Between 1835 and 1851, Deputy Sheriffs were situated in what was to become the colony of Victoria in the Port Phillip district. Appointment of Deputy Sheriffs for the district was made by the Crown and confirmed by the Governor of New South Wales.
The first Sheriff of the colony was Claude Farie, appointed by Queen Victoria in January, 1852. The Office in Victoria therefore had a direct link to the Crown, rather than being appointed from within the colony. This is an element shared with New South Wales, which gave the Sheriff a particular status within the colony that can be traced to its English origins. The actual function performed by the Sheriff was not that performed by the Sheriff of an English county, but it did serve as a model until the particular role of the colonial Sheri9ff could be determined (see discussion of the New South Wales Sheriff).

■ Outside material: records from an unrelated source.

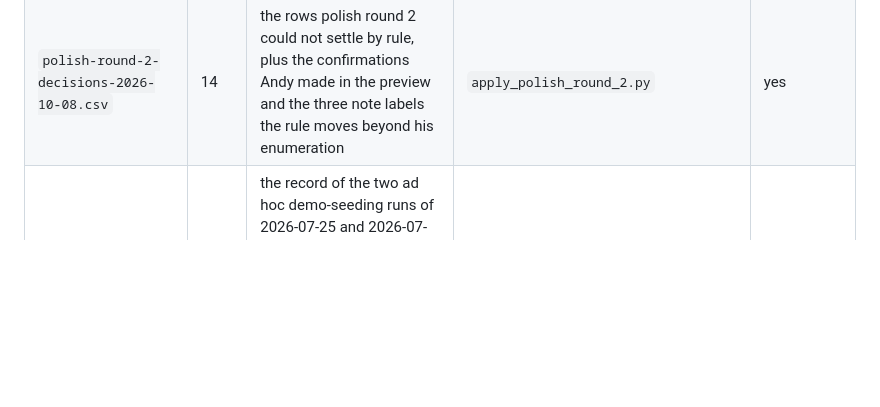
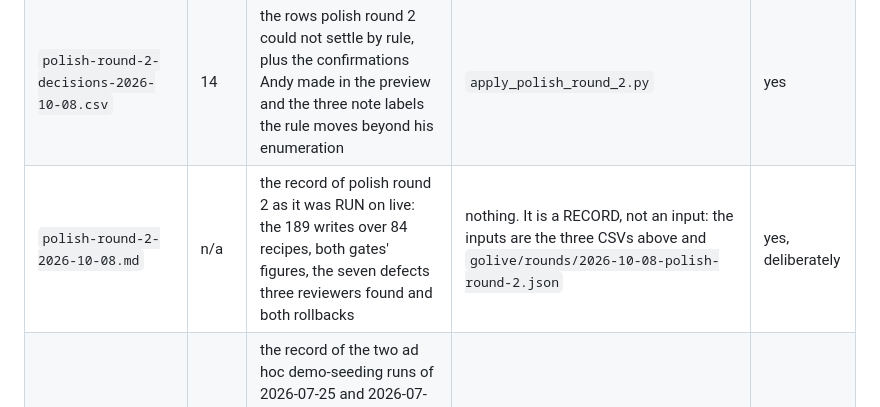
Before and after one commit to abh5227/recipe-app2, a Markdown page: docs/data-repairs/README.md, the part around the change. Drawn GitHub-style; blank space fills up the shorter version.

```diff
--- a/docs/data-repairs/README.md
+++ b/docs/data-repairs/README.md
@@ -182,6 +182,7 @@ surveys below are cited nowhere and stay untracked, which is what the category i
 | `heading-levels-2026-10-08.csv` | 78 | every lifted heading whose level polish round 2 changes, with Andy's DECISION (`section` or `subheading`), the rule's reason, whether the row was in the 66 he confirmed and whether its recipe was in the preview | `apply_polish_round_2.py` | yes |
 | `ingredient-name-case-2026-10-08.csv` | 112 | Andy's decision for every capitalized ingredient name the evidence-based rule could not settle, one of `fix: <text>`, `keep`, `defer: round-b`, `defer: ingredient-note`, `defer: heading` or `group: Optional`, each with his REASON | `apply_polish_round_2.py` | yes |
 | `polish-round-2-decisions-2026-10-08.csv` | 14 | the rows polish round 2 could not settle by rule, plus the confirmations Andy made in the preview and the three note labels the rule moves beyond his enumeration | `apply_polish_round_2.py` | yes |
+| `polish-round-2-2026-10-08.md` | n/a | the record of polish round 2 as it was RUN on live: the 189 writes over 84 recipes, both gates' figures, the seven defects three reviewers found and both rollbacks | nothing. It is a RECORD, not an input: the inputs are the three CSVs above and `golive/rounds/2026-10-08-polish-round-2.json` | yes, deliberately |
 | `demo-data-2026-07.md` | n/a | the record of the two ad hoc demo-seeding runs of 2026-07-25 and 2026-07-26, what each wrote, what the two removal passes took on 2026-10-05, and the batches that look machine-made and are the owner's own | nothing. It is a RECORD, not an input: the inputs are the two round files in `golive/rounds/` | yes, deliberately |
 
 ## The titles round's two decision files
```
Also changed, not shown: docs/data-repairs/polish-round-2-2026-10-08.md (added, +137 -0 lines).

Victoria pursued a policy of regionalisation of the functions of the sheriff’s office soon after the establishment of the position. The colony was divided into a number of bailiwicks, or districts, each of which possessed a Deputy Sheriff. These Deputy Sheriffs were later given the title of Sheriff, though ultimately responsible to the Sheriff of Victoria.

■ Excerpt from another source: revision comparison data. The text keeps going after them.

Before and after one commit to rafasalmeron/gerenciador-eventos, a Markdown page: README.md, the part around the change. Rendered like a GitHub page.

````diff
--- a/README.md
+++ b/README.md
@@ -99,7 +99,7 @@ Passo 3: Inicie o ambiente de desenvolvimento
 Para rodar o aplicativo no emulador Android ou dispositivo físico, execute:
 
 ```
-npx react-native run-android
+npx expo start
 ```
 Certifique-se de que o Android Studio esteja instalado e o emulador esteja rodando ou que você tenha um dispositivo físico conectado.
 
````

One such Deputy sheriff was Richard Colles, whose bailiwick from 1856 was Castlemaine, Sandhurst and Maryborough. Colles’ bailiwick encompassed a significant portion of the goldfields that had brought thousands of miners from around the world to find their fortune. Colles served as a licensing inspector on the goldfields. The government’s enforcement of licences was the significant impetus behind the Eureka stockade and other rebellions as the licences were the means by which the government extracted exorbitant fees from miners and reserved likely gold bearing land for its own use.
Colles himself acquired vast portions of Crown land, whether for the prospect of gold or otherwise is unclear. For whatever reason, it is clear that Colles was a man of substantial means, since records show that he owned all of what is now Daylesford, site of the famous Hepburn Spa. It is fair to surmise that Colles would not have made these purchases for the quality of the spring water at Daylesford, but rather through his knowledge of this gold rich area acquired in his position as Deputy Sheriff and licensing inspector.
Colles was evidently a person of some note in the colony of Victoria. He was a close personal friend of O’Hara Burke – of Burke and Wills fame – and Burke stayed with him in his Sheriff’s residence adjacent to the courthouse.
The career of a subsequent Deputy Sheriff at Castlemaine, W.H. Wright (appointed 1871), also bears testament to the pivotal position that the Sheriff held in this bailiwick. Wright was opposed to the infamous licensing system. Wright foresaw the likelihood of a riot at Castlemaine if licences were enforced, and wrote to the Governor to warn him. He also foresaw the possibility of such riots spreading to Ballarat. Both these events foreseen by Wright came to pass. Wright had previous experience in the power of gold over the economy and the minds of men through his capacity as Secretary of the Gold Department from 1855.
Sheriffs would often have been the focus of miners’ discontent at this time, which at its height reached pretensions of Victoria assuming a separate status as a republic. Sheriffs would often also hold the position of police magistrate, thus presenting an appearance to rebellious miners as licence enforcers, inspectors, arresting officers and presiding judicial officers over the trials of miners.
The distinctive characteristic of the modern Sheriff’s Office in Victoria prior to 1984 was its responsibility only for warrant execution in the Supreme Court jurisdiction. Each of the three court jurisdictions possessed a different serving organisation for the execution of warrants. Legislative change in 1984 enabled the Sheriff’s Office to assume control over the bailiffs’ role in the magistrates’ courts. Bailiffs had not been public servants prior to this change.
In 1986 the present Sheriff of Victoria, Peter Duncan, also assumed the role of the county Court Bailiff. The County Court Bailiff had operated as a privately operated organization. The Sheriff’s Office significantly expanded as a result of these last two changes, and its workload vastly increased. Legislative change in 1988 further expanded the role of the Sheriff’s Office with the transfer of the responsibility for some criminal matters from the Police Service. This change is a significant development in the Office of Sheriff in Australia. It has resulted in Sheriff’s officers performing tasks formerly performed by police officers. The functions transferred were not of an investigative nature, but rather relating to the enforcement of fines. Nevertheless, this development represents a unique direction for the Office of Sheriff since its transfer from England.
The transfer of responsibilities from the Victorian Police initially involved warrants for the failure to pay minor fines (traffic etc.) incurred through the issue of infringement notices. Responsibility for failure to pay fines imposed by the court for more severe offences was assumed in October 1990. These changes facilitated the growth of the Office, which increased to 320 staff, with six country regional offices and three metropolitan centres. The workload now amounts to 400,000 warrants per year. Salaries of Sheriff’s Officers in Victoria were upgraded accordingly.
Victoria has an area of 228,000 square kilometres with a population (June 1990) of 4,380,000. (Australia: 7,682,000 square kilometres – population 17,085,000) – Australian Bureau of Statistics 1991